"I can feel your love. Welcome home my friend. You have the love keys. This is home." Tears streamed down his face. We stayed in that special moment for what seemed like forever. Finally he had found the home he had actually been searching for.

Those love keys brought his whole family and friendship circle together. As a gay man he had experienced much adversity, particularly with his family. His father, who had been distant and critical since James had come out, approached the bed gingerly. He laid his hand on his son's shoulder, "I am so sorry. I love you." Everyone was deeply moved.

The experiences that occur in such remote states of consciousness can often be healing, not only for the individual in the altered state, but for the family as well. James died that evening.

Further Readings on Coma Work and Remote States of Consciousness

Mindell, Amy. Coma, A Healing Journey: A Guide for Family, Friends, and Helpers. Portland, Oregon: Lao Tse Press, 1999.
A guide book for family, friends, helpers and health care professionals to communicate with and bring awareness to those in comatose states.

Mindell, Arnold. Coma, Key to Awakening: Working with the Dream Body Near Death. Slambala Publications, 1989, and Penguin-Arkana, 1994.Currently available as an e-book at
A groundbreaking book, suggests ways of working with people in comatose states in order to communicate intelligible information.

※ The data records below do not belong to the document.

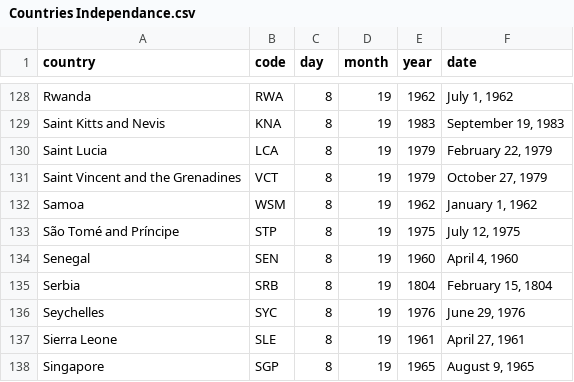
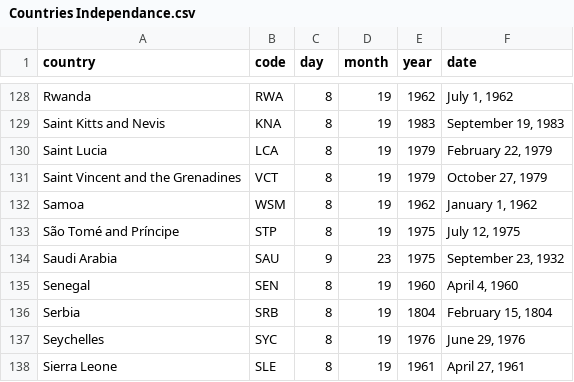
Before and after one commit to titamah/Archive, a CSV file: Countries Independance.csv, drawn as a sheet; only a part is shown, gaps mark what is left out; the shorter side is filled out with more unchanged rows; the diff names each change by its address in the sheet, - before the commit and + after, or states it on an @@ line.

Commit message:
Update Countries Independance.csv

```diff
--- a/Countries Independance.csv
+++ b/Countries Independance.csv
+row 134: Saudi Arabia | SAU | 9 | 23 | 1975 | September 23, 1932
```
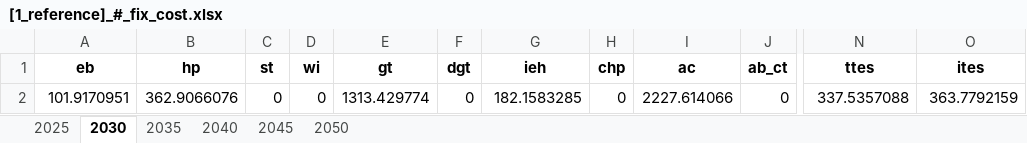
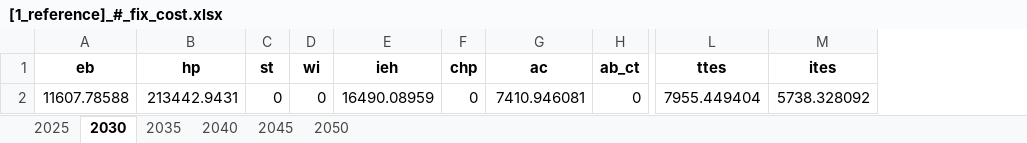
Before and after one commit to SimonJordan/district_thermal_energy_systems_with_power_markets, an Excel workbook: results/[1_reference]_#_fix_cost.xlsx, sheet 2030, drawn as a sheet; only a part is shown, gaps mark what is left out; values as stored, in another font and other column widths than the file's, no borders; removed rows and columns are numbered as before the commit, all else as after; the diff names each change by its address in the sheet, - before the commit and + after, or states it on an @@ line.

```diff
--- a/results/[1_reference]_#_fix_cost.xlsx (sheet 2030)
+++ b/results/[1_reference]_#_fix_cost.xlsx (sheet 2030)
-column E (gt), row 2: 1313.429774
-column F (dgt), row 2: 0
-A2 (eb): 101.9170951
+A2 (eb): 11607.78588
-B2 (hp): 362.9066076
+B2 (hp): 213442.9431
-E2 (ieh): 182.1583285
+E2 (ieh): 16490.08959
-G2 (ac): 2227.614066
+G2 (ac): 7410.946081
-L2 (ttes): 337.5357088
+L2 (ttes): 7955.449404
-M2 (ites): 363.7792159
+M2 (ites): 5738.328092
```
Also changed, not shown: sheet 2025, sheet 2035, sheet 2040, sheet 2045, sheet 2050, results/[1_reference]_#_co2_price.xlsx, results/[1_reference]_#_inv_cost.xlsx, 30 other files.
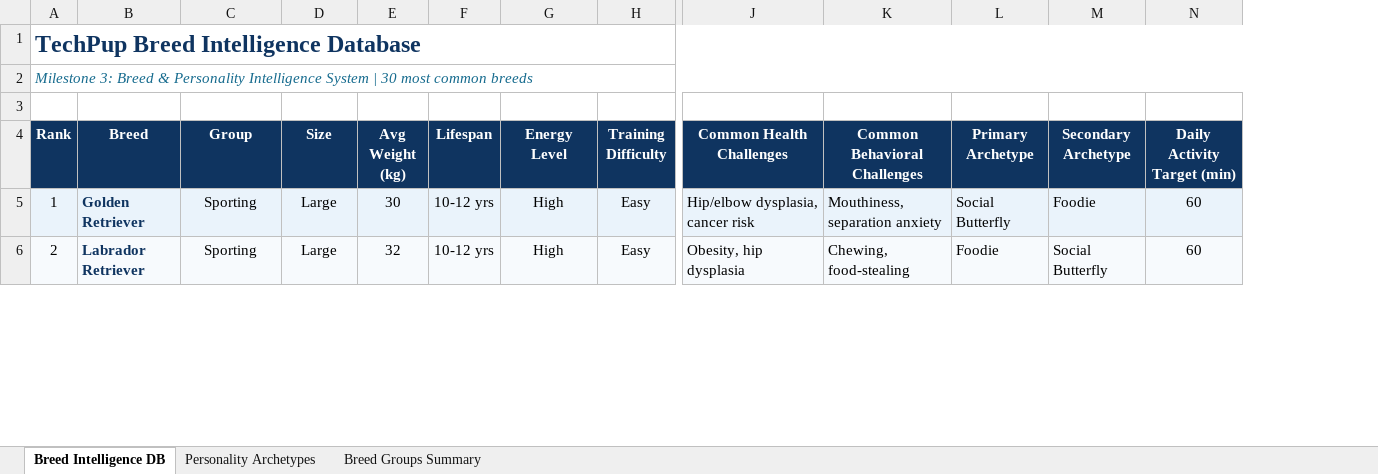
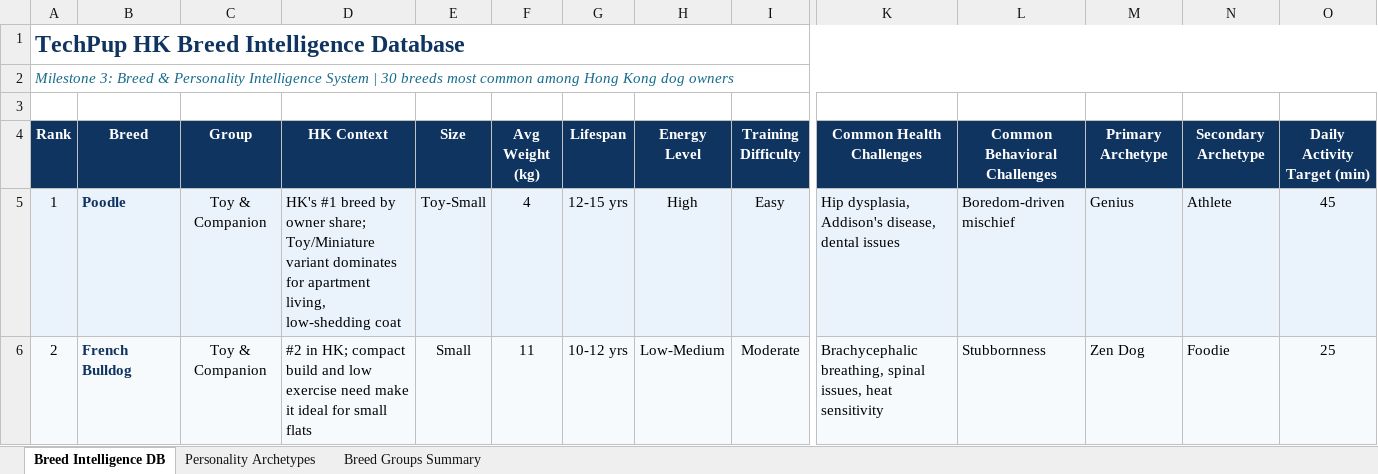
Before and after one commit to mempo322/Dog-wellness-dashboard, an Excel workbook: research/breed-intelligence-database.xlsx, sheet Breed Intelligence DB, drawn as a sheet; only a part is shown, gaps mark what is left out; values as stored, in another font and other column widths than the file's, no borders; addresses are those after the commit; the diff covers the shown part only; the diff names each change by its address in the sheet, - before the commit and + after, or states it on an @@ line.

Commit message:
Step 9: Reworked breed intelligence database around HK-popular breeds
- Replaced the global most-common-breed list with 30 breeds actually
  common among Hong Kong owners, regrouped into Toy & Companion,
  Herding, Sporting, Hound, Working, Spitz, Terrier, and Native &
  Local HK clusters
- Added an HK Context column/field per breed explaining local
  relevance (apartment fit, climate, social-media trend, village-house
  niche, or rescue culture)
- Re-derived primary/secondary personality archetype mappings to match
  the new breed list and ensured every archetype has a flagship breed
- Updated breed-intelligence-database.xlsx and
  breed-personality-intelligence-system.md to match

```diff
--- a/research/breed-intelligence-database.xlsx (sheet Breed Intelligence DB)
+++ b/research/breed-intelligence-database.xlsx (sheet Breed Intelligence DB)
+column D (HK Context), rows 5-6: HK's #1 breed by owner share; Toy/Miniature variant dominates for apartment living, low-shedding coat | #2 in HK; compact build and low exercise need make it ideal for small flats
-A1 (Rank): TechPup Breed Intelligence Database
+A1 (Rank): TechPup HK Breed Intelligence Database
-A2 (Rank): …| 30 most common breeds
+A2 (Rank): …| 30 breeds most common among Hong Kong dog owners
-B5 (Breed): Golden Retriever
+B5 (Breed): Poodle
-C5:C6 (Group): Sporting
+C5:C6 (Group): Toy & Companion
-E5 (Size): Large
+E5 (Size): Toy-Small
-F5 (Avg Weight (kg)): 30
+F5 (Avg Weight (kg)): 4
-G5 (Lifespan): 10-12 yrs
+G5 (Lifespan): 12-15 yrs
-K5 (Common Health Challenges): Hip/elbow dysplasia, cancer risk
+K5 (Common Health Challenges): Hip dysplasia, Addison's disease, dental issues
-L5 (Common Behavioral Challenges): Mouthiness, separation anxiety
+L5 (Common Behavioral Challenges): Boredom-driven mischief
-M5 (Primary Archetype): Social Butterfly
+M5 (Primary Archetype): Genius
-N5 (Secondary Archetype): Foodie
+N5 (Secondary Archetype): Athlete
-O5 (Daily Activity Target (min)): 60
+O5 (Daily Activity Target (min)): 45
-B6 (Breed): Labrador Retriever
+B6 (Breed): French Bulldog
-E6 (Size): Large
+E6 (Size): Small
-F6 (Avg Weight (kg)): 32
+F6 (Avg Weight (kg)): 11
-H6 (Energy Level): High
+H6 (Energy Level): Low-Medium
-I6 (Training Difficulty): Easy
+I6 (Training Difficulty): Moderate
-K6 (Common Health Challenges): Obesity, hip dysplasia
+K6 (Common Health Challenges): Brachycephalic breathing, spinal issues, heat sensitivity
-L6 (Common Behavioral Challenges): Chewing, food-stealing
+L6 (Common Behavioral Challenges): Stubbornness
-M6 (Primary Archetype): Foodie
+M6 (Primary Archetype): Zen Dog
-N6 (Secondary Archetype): Social Butterfly
+N6 (Secondary Archetype): Foodie
-O6 (Daily Activity Target (min)): 60
+O6 (Daily Activity Target (min)): 25
```
Also changed, not shown: 336 edited cells and cell formats elsewhere in this sheet, sheet Breed Groups Summary, sheet Personality Archetypes, 1 other file.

Morin, Pierre and Reiss, Gary, Inside Coma: A New View of Awareness, Healing, and Hope.
Due out July 2010

Tomandl, Stan and Richards, Tom, An Alzheimer's Surprise Party: New sentient communication skills and insights for understanding and relating to people with dementia. (2006)

Select One of the Following:
Body Symptoms and Illness
Relationship and Couple's Work
Family Work
Extreme States of Consciousness (so-called Psychiatric diagnoses)
Comatose and Non-Verbal States of Consciousness
Working with Children and Teens
Group and Organizational Facilitation